I can’t understand why after all this time people don’t automatically buckle up. It is plain stupid.

As for the phones, this is an addiction that has to be tackled. If teenage boys are already spending six hours a day glued to their phones, what hope is there when they start driving?

But teenagers aren’t the only ones. I was standing at Doyle’s Corner in Phibsborough when a car whizzed through the red light just as people started to cross.

I could see the middle-aged woman driver being totally distracted by watching something on her phone. I hope it was a preview of her court sentence.

The following day at the same place, two louts with two mini-louts on board sped down the footpath on fairly powerful electric scooters.
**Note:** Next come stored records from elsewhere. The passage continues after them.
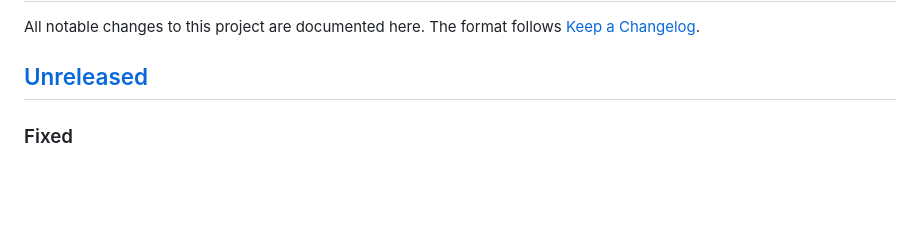
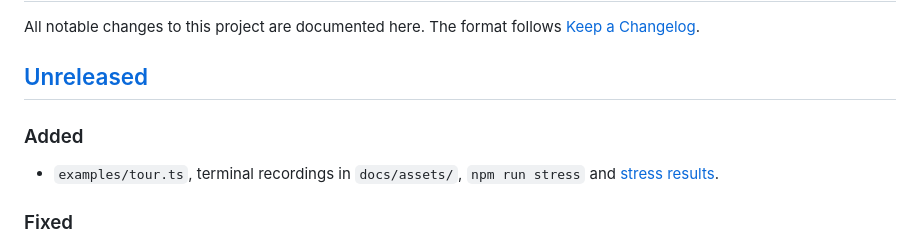
Before and after one commit to ao3575911/atHome, a Markdown page: CHANGELOG.md, the part around the change. Drawn GitHub-style; blank space fills up the shorter version.

```diff
--- a/CHANGELOG.md
+++ b/CHANGELOG.md
@@ -3,6 +3,10 @@
 All notable changes to this project are documented here. The format follows [Keep a Changelog](https://keepachangelog.com/en/1.1.0/).
 
 ## [Unreleased]
+
+### Added
+
+- `examples/tour.ts`, terminal recordings in `docs/assets/`, `npm run stress` and [stress results](docs/stress-results.md).
 
 ### Fixed
 
```
Also changed, not shown: README.md (+35 -3 lines), docs/stress-results.md (added, +27 -0 lines), docs/assets/replay.gif (added), docs/assets/tour.gif (added), 3 other files.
Everybody had to give way for them.

Scooters have a part to play in mobility solutions but only when they are regulated, have age and safety restrictions and are not used on pavements.

Provided by Independent.ie